In the early 2000’s, society was exposed to social media, a place to post your interests, your friends, your family and you. Everything that you post is a portrayal of you. Someone can visit your page on either Instagram or TikTok and make assumptions about you based on those posts. But are those assumptions fact? Is who you put yourself out to be, really you, or just someone you want people to think you are?


I believe that as a society, we all tend to post the good parts of our lives.  The sugarcoated version of ourselves- posting things we think makes us look good or interesting.  Now, this isn’t necessarily a negative thing,  it just proves that humans care too much about what others think about us.  This alters what we post in the media, creating an almost alternate version of ourselves for the public eye, allowing others to see only what we allow them to see.

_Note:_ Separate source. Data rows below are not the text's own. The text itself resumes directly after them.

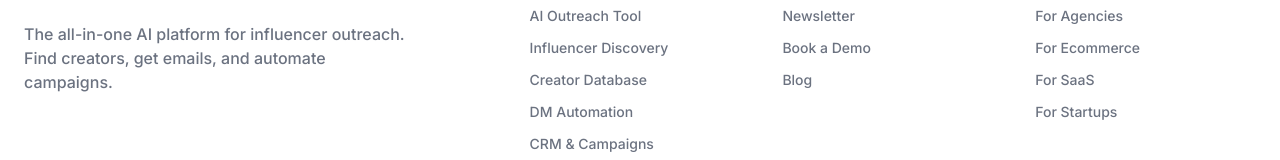
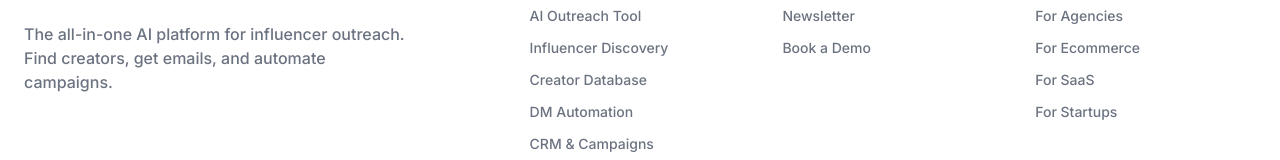
Before and after one commit to Velari-bot/ai-social-media-outreach, a Next.js app: page / in a window 1280 px wide. Shown: the part 4056-4216 px from the top of the page. Built offline with nearby package versions, Linux system fonts and the light colour scheme; no server answers.

Commit message:
Remove broken blog link

```diff
--- a/components/Footer.tsx
+++ b/components/Footer.tsx
@@ -33,7 +33,6 @@ export default function Footer() {
                         <ul className="space-y-3 text-sm font-medium text-gray-500">
                             <li><Link href="/newsletter" className="hover:text-black transition-colors">Newsletter</Link></li>
                             <li><Link href="/book" className="hover:text-black transition-colors">Book a Demo</Link></li>
-                            <li><Link href="/blog" className="hover:text-black transition-colors">Blog</Link></li>
                         </ul>
                     </div>
 
```
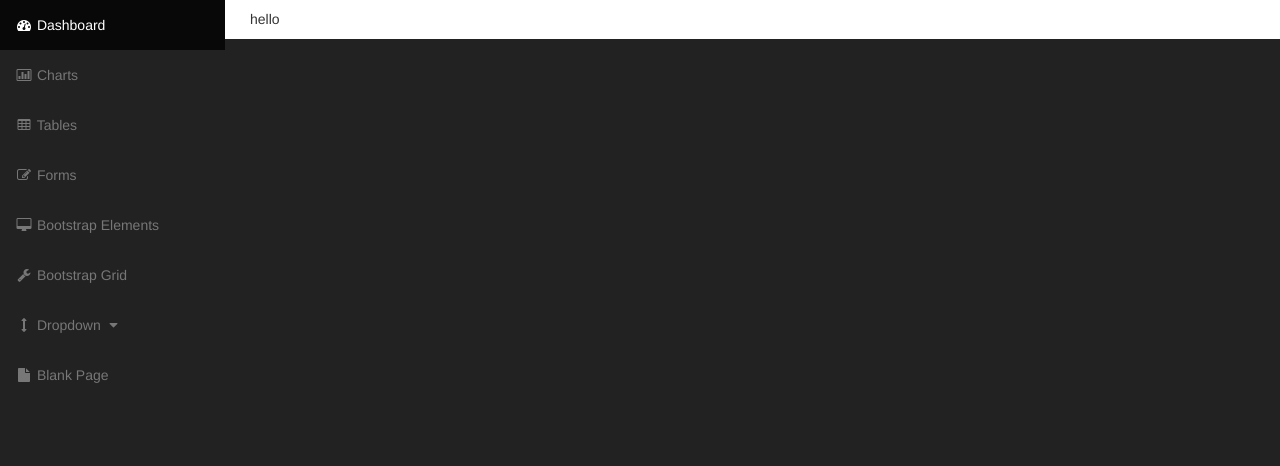
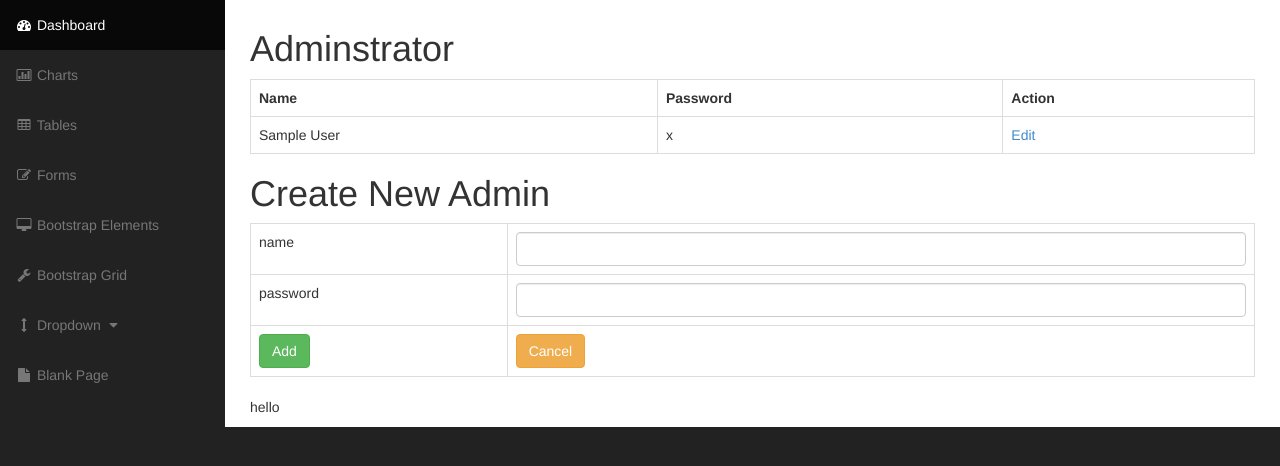
Before and after one commit to HuySokhom/SMS, a PHP site: page /?edit=1 in a window 1280 px wide. Shown: the part 51-517 px from the top of the page. Run offline with PHP 8.4, Linux system fonts and the light colour scheme; tables that the repository leaves empty or names only in its code hold one stand-in row (values such as "Sample post"); grey boxes labelled with a size stand in for pictures from a placeholder-image service; some libraries are stand-ins or nearby versions.

Commit message:
insert data admin

```diff
--- a/index.php
+++ b/index.php
@@ -2,7 +2,96 @@
 	<div id="page-wrapper">
 		<!-- /.container-fluid -->
 		<div class="container-fluid">
-			hello
+			<h1>Adminstrator</h1>
+			<table width=100% class="table table-bordered">
+				<tr>
+					<th>
+						Name
+					</th>
+					<th>
+						Password
+					</th>
+					<th>
+						Action
+					</th>
+				</tr>
+			<?php
+			    $result = $db->query("SELECT * FROM administrator");
+
+			    while ($row = mysql_fetch_assoc($result)) {
+
+			        echo "<tr><td>" . $row['name'] ."</td>";
+
+			        echo "<td>"    . $row['password']   ."</td>";
+			        echo "<td><a href=index?edit=".$row['id'].">Edit</a></td></tr>";
+
+			    }
+
+			?>
+			</table>
+
+			<h1>Create New Admin</h1>
+			<form method="post">
+			<table class="table table-bordered">
+				<tr>
+					<td>
+						name
+					</td>
+					<td>
+						<input
+							type="text"
+							class="form-control"
+							required="required"
+							name="name"
+							id="name"
+						>
+					</td>
+				</tr>
+				<tr>
+					<td>
+						password
+					</td>
+					<td>
+						<input
+							type="password"
+							class="form-control"
+							required="required"
+							name="password"
+							id="password"
+						>
+					</td>
+				</tr>
+				<tr>
+					<td>
+						<button type="submit" class="btn btn-success">Add</button>
+
+					</td>
+					<td>
+						<button type="button" class="btn btn-warning">Cancel</button>
+					</td>
+				</tr>
+			</table>
+			</form>
+			<?php
+				if ($_POST) {
+					$username = $_POST['name'];
+					$password = $_POST['password'];
+					$sql="INSERT INTO administrator(name, password)VALUES('$username', '$password')";
+					$result=mysql_query($sql);
+
+					// if successfully insert data into database, displays message "Successful".
+					if($result){
+					echo "Successful";
+
+					}
+				}
+
+			?>
+			<?php
+				if( $_GET['edit'] ){
+					echo 'hello'. $row['id'];
+				}
+			?>
 		</div>
     </div>
     <!-- /#wrapper -->
```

In my personal experience, I’ve dealt with the same situation.  When quarantine started, all I could do was look at Instagram pages and TikTok profiles of people I admired, whether they be influencers or girls at my school I felt I could relate to.  It wasn’t until I actually met some of these people that I realized, they are not who they portrayed themselves to be.  I would see other students from school posting about the places they go with their friends, the things they do, the large groups, and I pictured them to be perfect.  It was almost like a life I wanted for myself.  Eventually, when school was back in person, word got around, and I was exposed to the real melodrama that goes on between these groups.  The situations they’ve been in, and the hardships they deal with at home when they’re not just on a screen.

It was interesting to say the least,  and I found myself resenting these people.  Not because they put up a front on social media,  but because I was affected by their “perfect” lives. This isn’t to say that I believe people should post every thing that goes on in their life.  On the contrary,  I believe that social media is a tool to connect with others and share certain experiences.  With that in mind, social media is only an art gallery of individuals’ lives, without much context.

Of course, you can learn about a person’s life or interests based on what they post,  how much they share, and how active they are in the media.  Though you can’t make assumptions on who that person truly is based on insipid little pictures and a small caption that reads “photo dump”. It’s sorta like the saying “Don’t judge a book by its cover” or “you never really know a person until you’ve walked a mile in their shoes.”

These are small reminders that one should think twice before they make broad assumptions about a person’s online persona.  Remember that there’s no need to compare oneself. At the end of the day,  the media is just “milked” versions of reality.